START DATA FOR PROCESSING
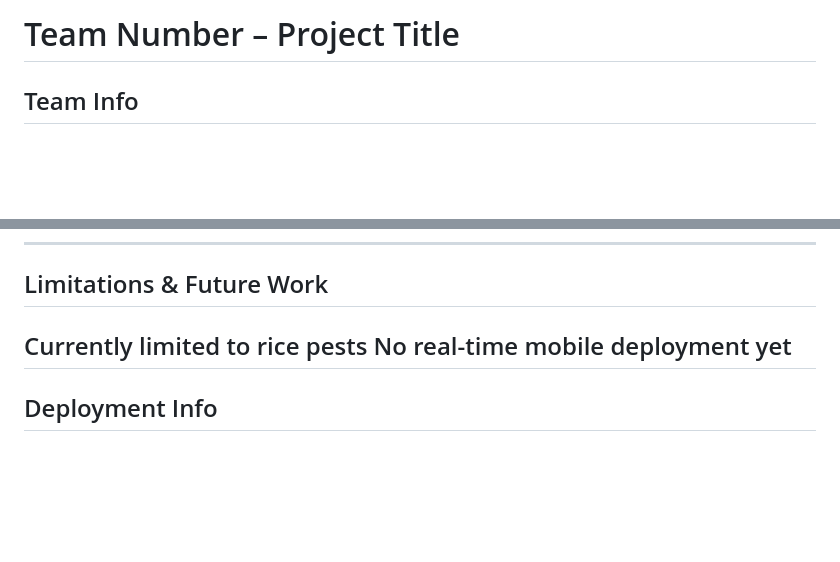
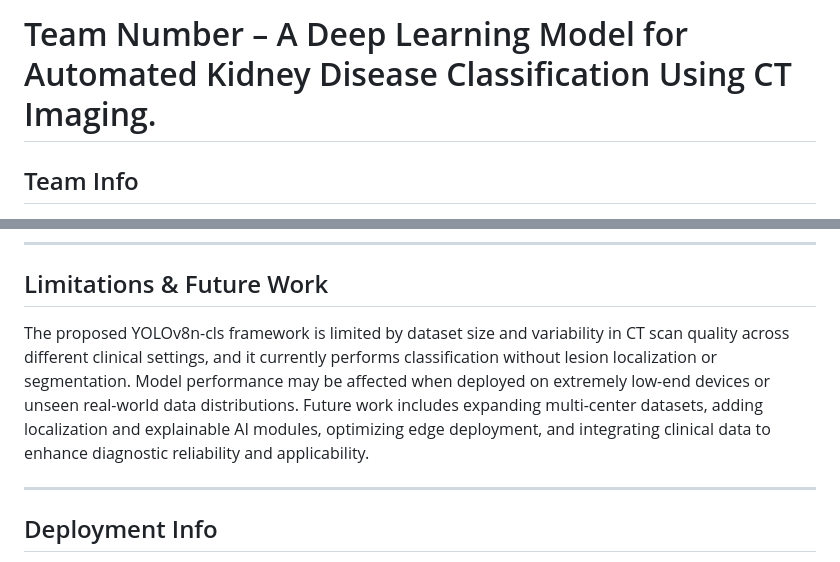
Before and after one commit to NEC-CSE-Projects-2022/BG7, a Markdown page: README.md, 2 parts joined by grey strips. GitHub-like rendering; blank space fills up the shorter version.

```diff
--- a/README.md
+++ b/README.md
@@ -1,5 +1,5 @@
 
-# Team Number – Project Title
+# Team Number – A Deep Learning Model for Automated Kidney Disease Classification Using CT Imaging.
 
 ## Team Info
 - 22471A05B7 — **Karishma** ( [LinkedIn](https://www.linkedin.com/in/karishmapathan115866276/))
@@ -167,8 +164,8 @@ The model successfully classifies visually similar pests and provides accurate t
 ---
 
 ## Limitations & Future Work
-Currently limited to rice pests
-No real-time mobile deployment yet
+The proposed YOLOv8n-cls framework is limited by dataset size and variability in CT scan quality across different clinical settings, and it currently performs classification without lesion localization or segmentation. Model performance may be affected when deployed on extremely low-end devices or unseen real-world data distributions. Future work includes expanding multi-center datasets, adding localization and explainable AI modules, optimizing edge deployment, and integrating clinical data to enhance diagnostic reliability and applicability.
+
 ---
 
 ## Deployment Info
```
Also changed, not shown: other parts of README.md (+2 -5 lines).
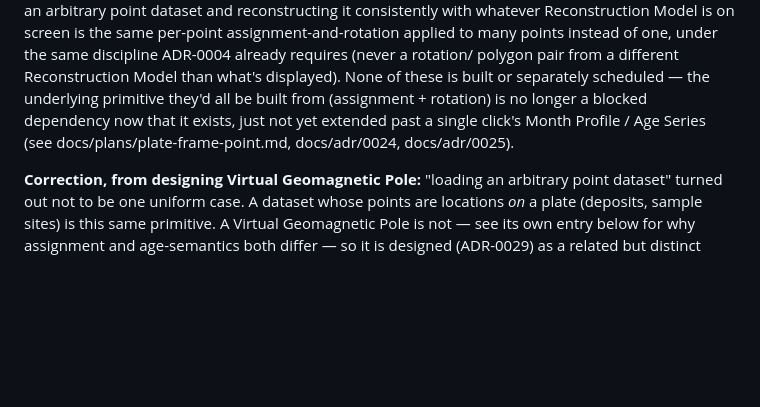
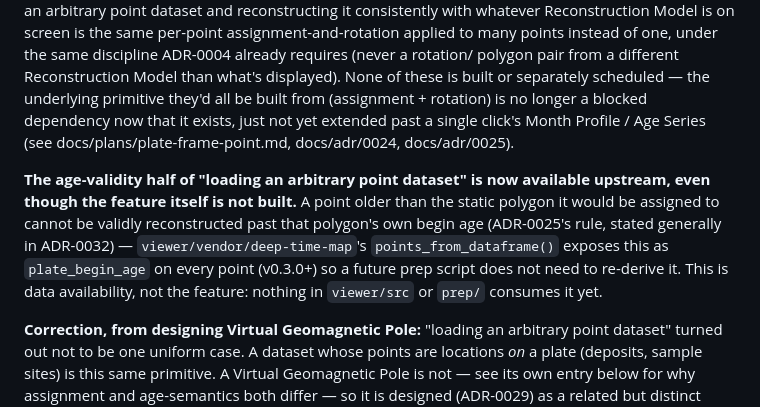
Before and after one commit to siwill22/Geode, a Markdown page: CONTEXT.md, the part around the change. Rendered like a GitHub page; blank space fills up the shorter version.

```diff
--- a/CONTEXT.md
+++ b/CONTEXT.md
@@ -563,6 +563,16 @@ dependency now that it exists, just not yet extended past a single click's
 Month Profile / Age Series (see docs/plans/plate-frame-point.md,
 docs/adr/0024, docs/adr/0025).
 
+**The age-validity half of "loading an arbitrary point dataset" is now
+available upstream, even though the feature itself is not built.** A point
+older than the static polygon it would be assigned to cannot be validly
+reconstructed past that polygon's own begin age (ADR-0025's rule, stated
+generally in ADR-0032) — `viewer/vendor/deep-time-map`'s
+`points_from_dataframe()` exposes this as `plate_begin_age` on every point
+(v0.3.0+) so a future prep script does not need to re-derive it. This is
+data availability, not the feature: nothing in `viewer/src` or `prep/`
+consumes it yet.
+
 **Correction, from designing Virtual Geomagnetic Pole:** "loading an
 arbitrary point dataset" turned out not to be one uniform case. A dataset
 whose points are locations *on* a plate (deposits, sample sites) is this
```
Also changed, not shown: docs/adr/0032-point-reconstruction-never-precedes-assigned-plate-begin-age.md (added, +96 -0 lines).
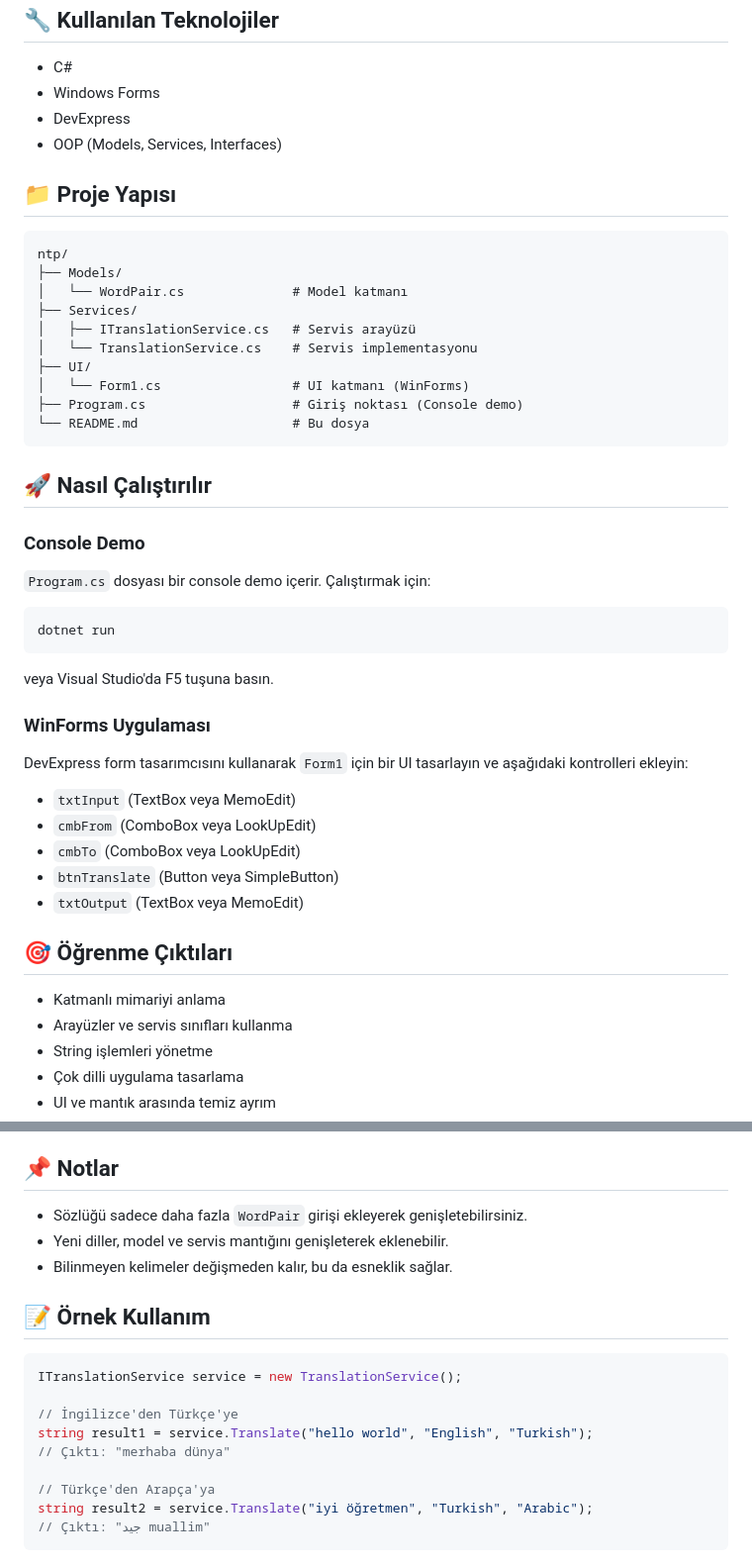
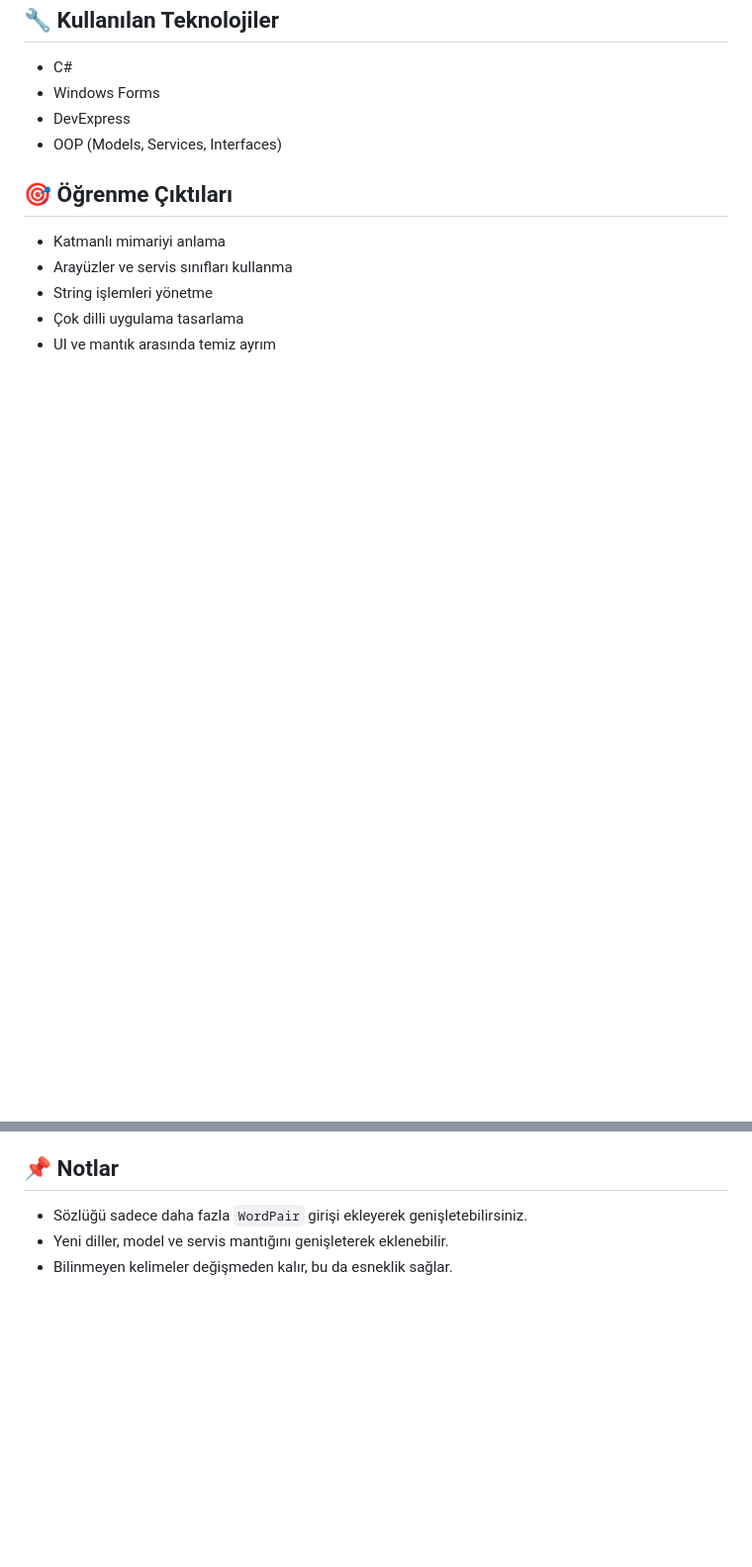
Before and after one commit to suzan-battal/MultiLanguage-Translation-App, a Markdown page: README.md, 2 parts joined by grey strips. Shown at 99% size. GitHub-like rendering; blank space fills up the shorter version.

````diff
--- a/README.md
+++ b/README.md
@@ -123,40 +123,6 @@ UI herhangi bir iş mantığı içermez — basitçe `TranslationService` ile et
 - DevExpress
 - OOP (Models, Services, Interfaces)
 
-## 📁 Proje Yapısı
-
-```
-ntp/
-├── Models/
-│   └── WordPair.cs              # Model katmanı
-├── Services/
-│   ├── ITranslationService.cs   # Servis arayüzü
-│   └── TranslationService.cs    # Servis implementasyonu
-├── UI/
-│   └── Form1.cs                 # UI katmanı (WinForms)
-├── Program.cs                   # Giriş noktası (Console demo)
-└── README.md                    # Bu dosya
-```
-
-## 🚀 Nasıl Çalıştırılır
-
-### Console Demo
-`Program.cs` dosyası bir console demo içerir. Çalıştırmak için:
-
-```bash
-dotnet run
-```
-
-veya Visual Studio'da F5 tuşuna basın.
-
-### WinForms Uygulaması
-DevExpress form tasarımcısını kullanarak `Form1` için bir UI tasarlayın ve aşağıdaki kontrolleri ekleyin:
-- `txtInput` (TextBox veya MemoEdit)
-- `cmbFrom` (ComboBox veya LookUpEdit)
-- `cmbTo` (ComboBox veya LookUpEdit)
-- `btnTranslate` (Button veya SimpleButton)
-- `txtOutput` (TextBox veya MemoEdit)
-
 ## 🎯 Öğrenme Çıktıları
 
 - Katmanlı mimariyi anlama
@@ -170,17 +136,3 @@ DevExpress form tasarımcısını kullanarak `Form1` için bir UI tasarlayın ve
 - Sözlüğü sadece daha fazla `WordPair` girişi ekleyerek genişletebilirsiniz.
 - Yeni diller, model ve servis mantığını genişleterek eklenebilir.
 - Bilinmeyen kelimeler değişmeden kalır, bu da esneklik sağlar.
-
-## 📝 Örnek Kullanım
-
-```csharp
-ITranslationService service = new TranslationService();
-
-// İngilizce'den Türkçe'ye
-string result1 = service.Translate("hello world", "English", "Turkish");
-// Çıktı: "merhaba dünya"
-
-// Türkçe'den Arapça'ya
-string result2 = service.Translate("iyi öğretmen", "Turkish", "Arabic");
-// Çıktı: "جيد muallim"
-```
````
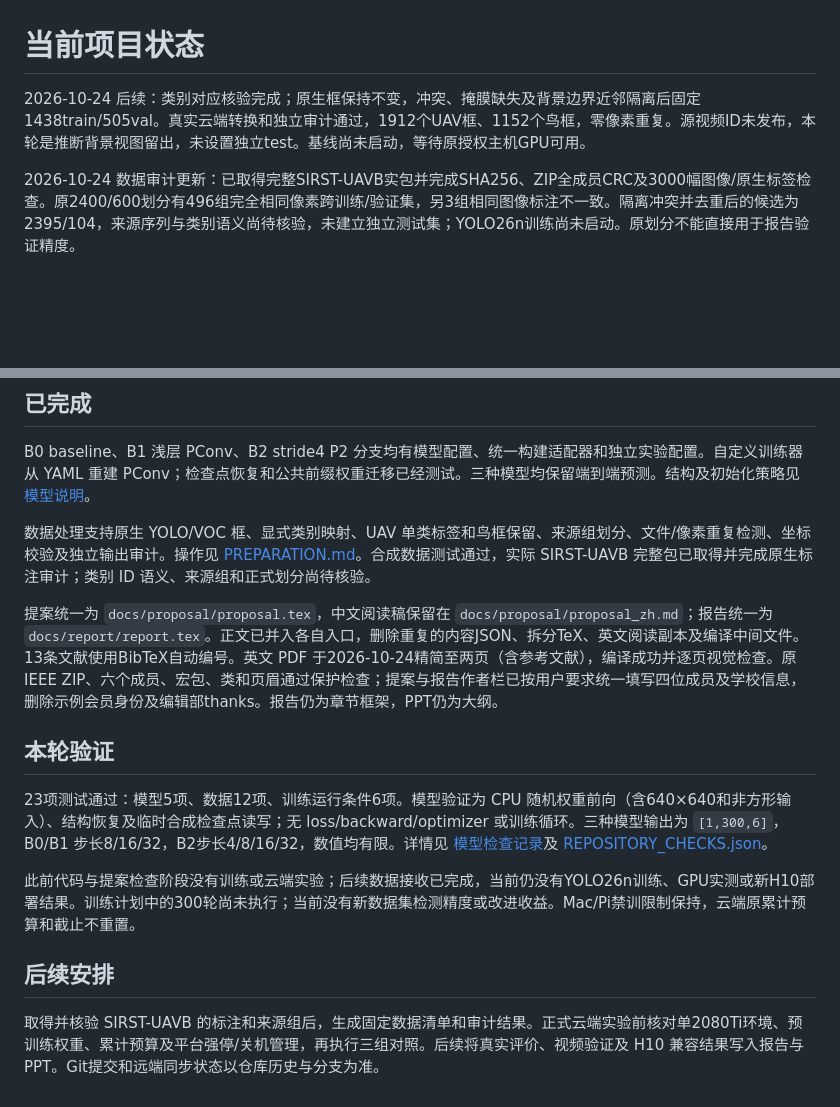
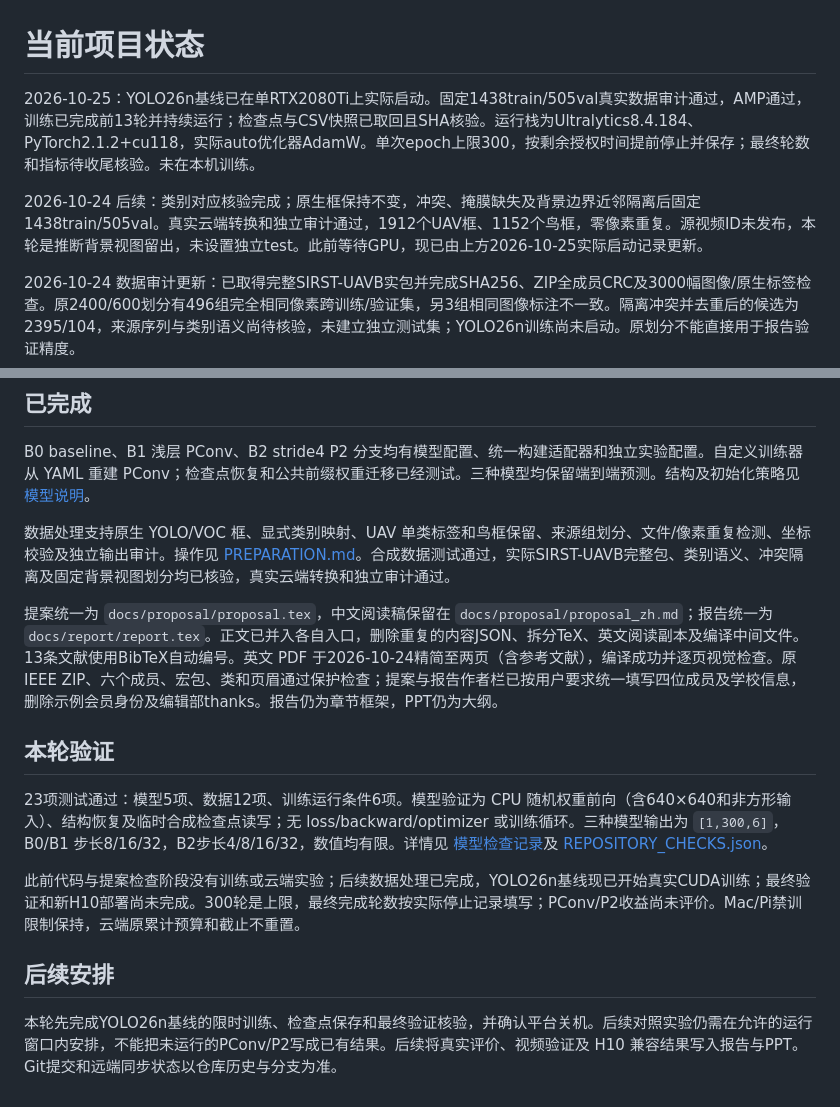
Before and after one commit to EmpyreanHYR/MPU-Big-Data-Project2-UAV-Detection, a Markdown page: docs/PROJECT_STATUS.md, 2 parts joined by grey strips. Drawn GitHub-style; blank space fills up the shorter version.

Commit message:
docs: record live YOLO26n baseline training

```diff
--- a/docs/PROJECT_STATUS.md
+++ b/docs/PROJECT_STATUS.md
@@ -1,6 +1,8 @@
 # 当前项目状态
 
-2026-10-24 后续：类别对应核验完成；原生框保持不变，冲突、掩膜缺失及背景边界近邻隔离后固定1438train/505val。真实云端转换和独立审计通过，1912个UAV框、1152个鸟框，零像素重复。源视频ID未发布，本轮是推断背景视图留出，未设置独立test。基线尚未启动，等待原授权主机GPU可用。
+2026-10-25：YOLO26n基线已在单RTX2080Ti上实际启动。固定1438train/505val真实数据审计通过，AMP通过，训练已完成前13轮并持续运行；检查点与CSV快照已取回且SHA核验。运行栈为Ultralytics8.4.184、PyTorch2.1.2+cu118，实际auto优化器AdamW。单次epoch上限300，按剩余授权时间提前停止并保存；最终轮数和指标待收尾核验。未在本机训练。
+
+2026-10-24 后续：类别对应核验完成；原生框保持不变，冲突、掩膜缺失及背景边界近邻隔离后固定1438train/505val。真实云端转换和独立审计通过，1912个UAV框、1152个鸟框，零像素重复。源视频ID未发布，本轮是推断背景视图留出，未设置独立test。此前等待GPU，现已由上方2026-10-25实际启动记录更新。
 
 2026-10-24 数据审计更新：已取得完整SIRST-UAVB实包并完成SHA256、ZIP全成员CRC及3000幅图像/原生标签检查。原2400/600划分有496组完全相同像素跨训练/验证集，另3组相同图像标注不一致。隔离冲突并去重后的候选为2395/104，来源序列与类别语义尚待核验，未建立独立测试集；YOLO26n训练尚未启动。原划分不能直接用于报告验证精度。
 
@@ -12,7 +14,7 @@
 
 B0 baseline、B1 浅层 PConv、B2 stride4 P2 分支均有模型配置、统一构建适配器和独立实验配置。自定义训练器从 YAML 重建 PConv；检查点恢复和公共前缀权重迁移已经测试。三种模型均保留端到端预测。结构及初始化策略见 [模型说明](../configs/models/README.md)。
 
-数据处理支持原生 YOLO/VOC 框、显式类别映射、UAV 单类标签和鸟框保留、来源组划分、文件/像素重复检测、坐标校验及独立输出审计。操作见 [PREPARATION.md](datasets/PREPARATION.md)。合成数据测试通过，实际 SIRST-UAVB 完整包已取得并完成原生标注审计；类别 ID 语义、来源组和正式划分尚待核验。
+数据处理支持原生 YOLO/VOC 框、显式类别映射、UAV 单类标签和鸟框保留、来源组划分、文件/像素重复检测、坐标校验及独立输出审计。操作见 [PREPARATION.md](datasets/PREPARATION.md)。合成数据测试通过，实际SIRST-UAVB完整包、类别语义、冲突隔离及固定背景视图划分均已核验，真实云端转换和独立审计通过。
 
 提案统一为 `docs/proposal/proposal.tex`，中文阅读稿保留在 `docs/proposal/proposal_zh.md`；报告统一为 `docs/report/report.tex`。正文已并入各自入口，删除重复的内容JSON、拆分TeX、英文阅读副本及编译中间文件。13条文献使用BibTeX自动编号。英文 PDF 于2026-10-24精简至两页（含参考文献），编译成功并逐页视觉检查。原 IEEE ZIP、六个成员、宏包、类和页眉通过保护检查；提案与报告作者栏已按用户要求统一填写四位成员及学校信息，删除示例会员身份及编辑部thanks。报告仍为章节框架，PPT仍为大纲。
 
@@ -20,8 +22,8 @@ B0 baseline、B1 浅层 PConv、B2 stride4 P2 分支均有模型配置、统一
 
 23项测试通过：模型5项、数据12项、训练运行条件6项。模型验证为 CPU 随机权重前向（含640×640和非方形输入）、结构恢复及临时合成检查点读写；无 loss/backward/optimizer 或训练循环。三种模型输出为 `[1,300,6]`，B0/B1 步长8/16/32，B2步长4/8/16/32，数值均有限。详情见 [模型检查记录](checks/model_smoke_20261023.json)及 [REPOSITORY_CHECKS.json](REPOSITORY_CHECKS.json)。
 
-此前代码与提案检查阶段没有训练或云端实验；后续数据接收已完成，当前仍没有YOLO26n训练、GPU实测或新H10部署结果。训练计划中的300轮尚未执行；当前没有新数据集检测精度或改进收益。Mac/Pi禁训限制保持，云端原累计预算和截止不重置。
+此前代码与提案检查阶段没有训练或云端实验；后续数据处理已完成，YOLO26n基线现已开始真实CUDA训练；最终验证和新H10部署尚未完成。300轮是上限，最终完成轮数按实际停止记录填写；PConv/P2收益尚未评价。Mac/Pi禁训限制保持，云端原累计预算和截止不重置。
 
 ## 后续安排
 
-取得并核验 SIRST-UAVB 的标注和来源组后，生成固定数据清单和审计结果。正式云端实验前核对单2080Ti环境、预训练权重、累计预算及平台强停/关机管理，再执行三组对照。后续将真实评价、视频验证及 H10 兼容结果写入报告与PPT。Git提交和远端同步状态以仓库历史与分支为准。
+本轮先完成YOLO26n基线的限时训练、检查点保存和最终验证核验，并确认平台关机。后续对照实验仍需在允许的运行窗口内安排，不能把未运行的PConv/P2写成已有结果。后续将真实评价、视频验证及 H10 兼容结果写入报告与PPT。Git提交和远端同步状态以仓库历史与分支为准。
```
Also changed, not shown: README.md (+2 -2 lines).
END DATA FOR PROCESSING
» **WHAT THE TASK ASKS**
Print the data exactly, from its first line to the line containing "Also changed, not shown: other", both included. Omit the pictures.

» **ANSWER BOX**
Before and after one commit to NEC-CSE-Projects-2022/BG7, a Markdown page: README.md, 2 parts joined by grey strips. GitHub-like rendering; blank space fills up the shorter version.

```diff
--- a/README.md
+++ b/README.md
@@ -1,5 +1,5 @@
 
-# Team Number – Project Title
+# Team Number – A Deep Learning Model for Automated Kidney Disease Classification Using CT Imaging.
 
 ## Team Info
 - 22471A05B7 — **Karishma** ( [LinkedIn](https://www.linkedin.com/in/karishmapathan115866276/))
@@ -167,8 +164,8 @@ The model successfully classifies visually similar pests and provides accurate t
 ---
 
 ## Limitations & Future Work
-Currently limited to rice pests
-No real-time mobile deployment yet
+The proposed YOLOv8n-cls framework is limited by dataset size and variability in CT scan quality across different clinical settings, and it currently performs classification without lesion localization or segmentation. Model performance may be affected when deployed on extremely low-end devices or unseen real-world data distributions. Future work includes expanding multi-center datasets, adding localization and explainable AI modules, optimizing edge deployment, and integrating clinical data to enhance diagnostic reliability and applicability.
+
 ---
 
 ## Deployment Info
```
Also changed, not shown: other parts of README.md (+2 -5 lines).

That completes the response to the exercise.